[Edit tracking data]
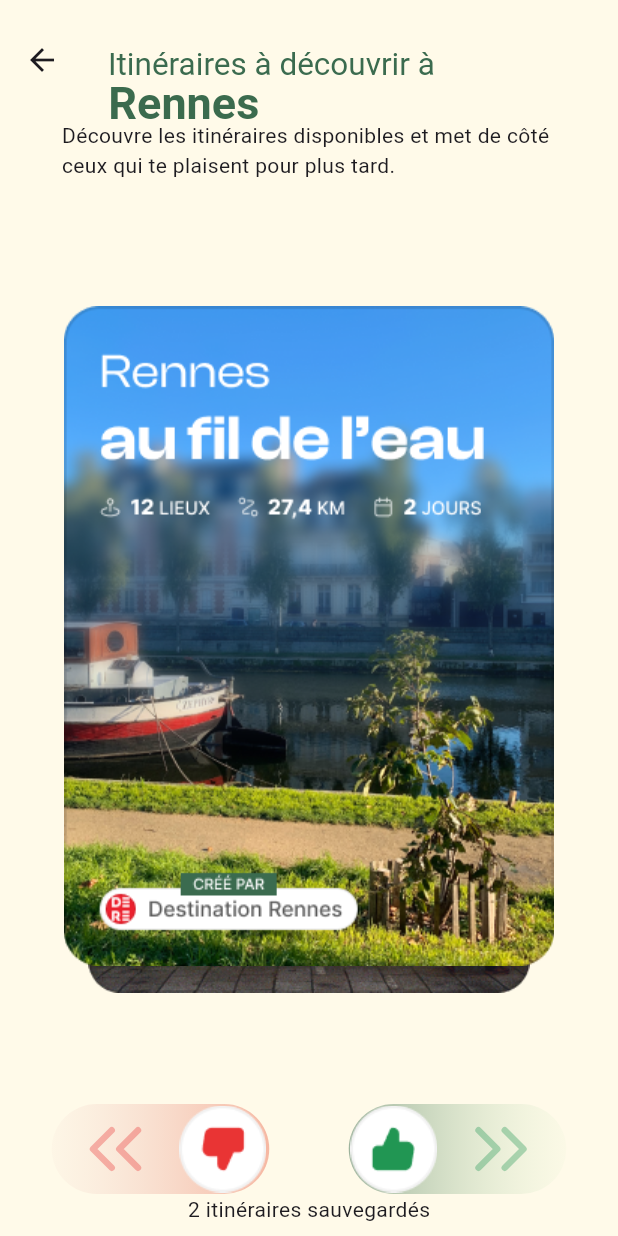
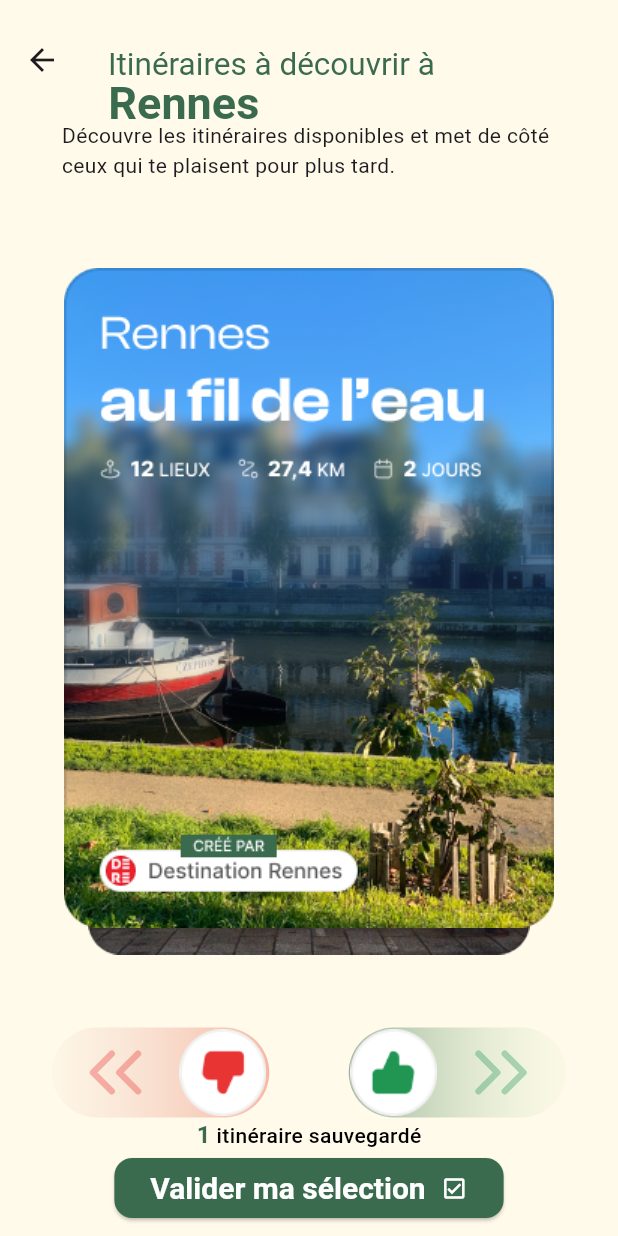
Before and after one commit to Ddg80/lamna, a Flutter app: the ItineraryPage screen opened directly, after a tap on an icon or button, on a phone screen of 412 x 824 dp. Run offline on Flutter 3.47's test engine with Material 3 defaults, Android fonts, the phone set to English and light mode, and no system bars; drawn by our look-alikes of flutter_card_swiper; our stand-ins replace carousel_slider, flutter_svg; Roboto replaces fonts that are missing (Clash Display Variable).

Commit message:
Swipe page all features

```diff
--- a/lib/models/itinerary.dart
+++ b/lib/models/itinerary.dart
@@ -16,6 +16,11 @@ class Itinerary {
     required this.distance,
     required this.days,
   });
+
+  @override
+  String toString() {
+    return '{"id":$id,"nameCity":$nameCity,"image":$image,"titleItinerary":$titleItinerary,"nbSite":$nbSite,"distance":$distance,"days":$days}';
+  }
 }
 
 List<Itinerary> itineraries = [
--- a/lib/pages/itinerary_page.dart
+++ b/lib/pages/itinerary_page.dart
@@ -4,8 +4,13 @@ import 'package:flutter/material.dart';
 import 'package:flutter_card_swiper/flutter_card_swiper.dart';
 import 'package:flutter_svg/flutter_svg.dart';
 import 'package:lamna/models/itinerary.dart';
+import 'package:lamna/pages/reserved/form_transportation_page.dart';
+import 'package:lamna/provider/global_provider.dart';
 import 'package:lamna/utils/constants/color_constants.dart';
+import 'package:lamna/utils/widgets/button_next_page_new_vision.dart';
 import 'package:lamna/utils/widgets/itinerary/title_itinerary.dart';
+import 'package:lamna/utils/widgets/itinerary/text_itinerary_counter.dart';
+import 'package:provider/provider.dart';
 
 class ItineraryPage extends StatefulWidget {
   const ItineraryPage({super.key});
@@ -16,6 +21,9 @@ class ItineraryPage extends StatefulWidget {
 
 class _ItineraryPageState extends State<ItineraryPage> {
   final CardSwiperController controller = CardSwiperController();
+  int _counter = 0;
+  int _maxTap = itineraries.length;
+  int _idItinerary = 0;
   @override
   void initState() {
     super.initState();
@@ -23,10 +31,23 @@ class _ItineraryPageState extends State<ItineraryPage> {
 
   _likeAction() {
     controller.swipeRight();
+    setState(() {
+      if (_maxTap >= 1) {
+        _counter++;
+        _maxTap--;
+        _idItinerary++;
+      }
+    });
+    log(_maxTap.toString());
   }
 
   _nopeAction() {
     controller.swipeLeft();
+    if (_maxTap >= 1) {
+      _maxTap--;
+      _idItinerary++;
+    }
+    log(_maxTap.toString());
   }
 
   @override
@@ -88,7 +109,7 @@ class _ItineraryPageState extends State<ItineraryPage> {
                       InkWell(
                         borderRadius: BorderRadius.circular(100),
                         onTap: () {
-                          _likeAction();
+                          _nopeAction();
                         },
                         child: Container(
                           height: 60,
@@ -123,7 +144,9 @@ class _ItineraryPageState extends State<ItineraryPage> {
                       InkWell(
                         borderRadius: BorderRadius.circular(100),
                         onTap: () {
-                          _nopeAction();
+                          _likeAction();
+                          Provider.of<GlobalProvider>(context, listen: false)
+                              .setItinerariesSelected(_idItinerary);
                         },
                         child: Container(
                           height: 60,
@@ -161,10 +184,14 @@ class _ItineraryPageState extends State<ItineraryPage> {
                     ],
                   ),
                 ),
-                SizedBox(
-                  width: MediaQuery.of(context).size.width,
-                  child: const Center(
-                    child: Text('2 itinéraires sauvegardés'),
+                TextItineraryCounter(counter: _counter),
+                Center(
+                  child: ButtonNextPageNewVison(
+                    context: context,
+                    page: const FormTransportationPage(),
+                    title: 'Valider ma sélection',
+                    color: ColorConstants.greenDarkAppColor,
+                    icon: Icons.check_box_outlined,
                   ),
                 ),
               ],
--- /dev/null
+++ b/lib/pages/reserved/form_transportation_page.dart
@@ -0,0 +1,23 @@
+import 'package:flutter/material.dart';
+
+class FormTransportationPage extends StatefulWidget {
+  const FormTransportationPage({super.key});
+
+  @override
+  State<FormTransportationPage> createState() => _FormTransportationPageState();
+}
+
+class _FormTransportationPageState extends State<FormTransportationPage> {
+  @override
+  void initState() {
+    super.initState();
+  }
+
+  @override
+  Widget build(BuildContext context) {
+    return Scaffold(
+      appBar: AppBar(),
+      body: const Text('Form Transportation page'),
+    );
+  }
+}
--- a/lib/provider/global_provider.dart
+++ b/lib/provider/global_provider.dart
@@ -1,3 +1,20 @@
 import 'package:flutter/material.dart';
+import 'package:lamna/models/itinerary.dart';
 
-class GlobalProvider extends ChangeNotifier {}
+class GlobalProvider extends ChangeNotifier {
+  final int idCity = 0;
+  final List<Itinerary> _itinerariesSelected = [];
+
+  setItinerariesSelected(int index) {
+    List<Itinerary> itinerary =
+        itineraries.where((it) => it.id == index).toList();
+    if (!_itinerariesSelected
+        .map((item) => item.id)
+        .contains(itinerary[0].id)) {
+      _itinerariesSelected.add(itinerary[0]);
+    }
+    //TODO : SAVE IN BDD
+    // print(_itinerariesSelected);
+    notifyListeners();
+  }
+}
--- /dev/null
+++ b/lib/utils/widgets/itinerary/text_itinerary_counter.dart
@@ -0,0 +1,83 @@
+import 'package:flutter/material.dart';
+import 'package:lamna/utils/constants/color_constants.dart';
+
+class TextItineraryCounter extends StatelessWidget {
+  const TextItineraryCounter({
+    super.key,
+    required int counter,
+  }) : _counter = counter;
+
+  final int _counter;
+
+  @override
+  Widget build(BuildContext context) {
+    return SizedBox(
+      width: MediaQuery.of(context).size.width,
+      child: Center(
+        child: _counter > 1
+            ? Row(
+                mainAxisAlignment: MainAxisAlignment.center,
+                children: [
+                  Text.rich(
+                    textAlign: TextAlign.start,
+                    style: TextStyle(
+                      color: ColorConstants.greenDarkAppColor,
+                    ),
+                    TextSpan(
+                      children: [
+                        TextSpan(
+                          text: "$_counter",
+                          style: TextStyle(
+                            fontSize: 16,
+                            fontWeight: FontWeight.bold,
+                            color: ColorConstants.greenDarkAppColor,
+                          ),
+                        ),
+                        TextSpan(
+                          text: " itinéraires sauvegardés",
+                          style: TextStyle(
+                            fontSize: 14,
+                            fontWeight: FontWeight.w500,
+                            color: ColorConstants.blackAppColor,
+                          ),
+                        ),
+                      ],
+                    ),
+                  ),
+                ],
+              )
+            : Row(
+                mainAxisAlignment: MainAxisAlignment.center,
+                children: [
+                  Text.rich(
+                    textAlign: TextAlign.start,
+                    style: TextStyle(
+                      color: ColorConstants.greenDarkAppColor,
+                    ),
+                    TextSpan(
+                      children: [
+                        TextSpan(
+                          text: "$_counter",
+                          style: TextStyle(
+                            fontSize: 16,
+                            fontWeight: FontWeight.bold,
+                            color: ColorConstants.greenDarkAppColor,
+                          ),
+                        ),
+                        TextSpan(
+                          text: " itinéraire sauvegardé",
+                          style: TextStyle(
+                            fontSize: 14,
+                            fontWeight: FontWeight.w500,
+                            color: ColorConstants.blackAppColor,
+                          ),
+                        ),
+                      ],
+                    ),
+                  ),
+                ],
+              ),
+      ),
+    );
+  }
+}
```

# [Task brief]
Scan the records for the word "return" and copy every line where it is found.

# [Solution below]
+    return '{"id":$id,"nameCity":$nameCity,"image":$image,"titleItinerary":$titleItinerary,"nbSite":$nbSite,"distance":$distance,"days":$days}';
+    return Scaffold(
+    return SizedBox(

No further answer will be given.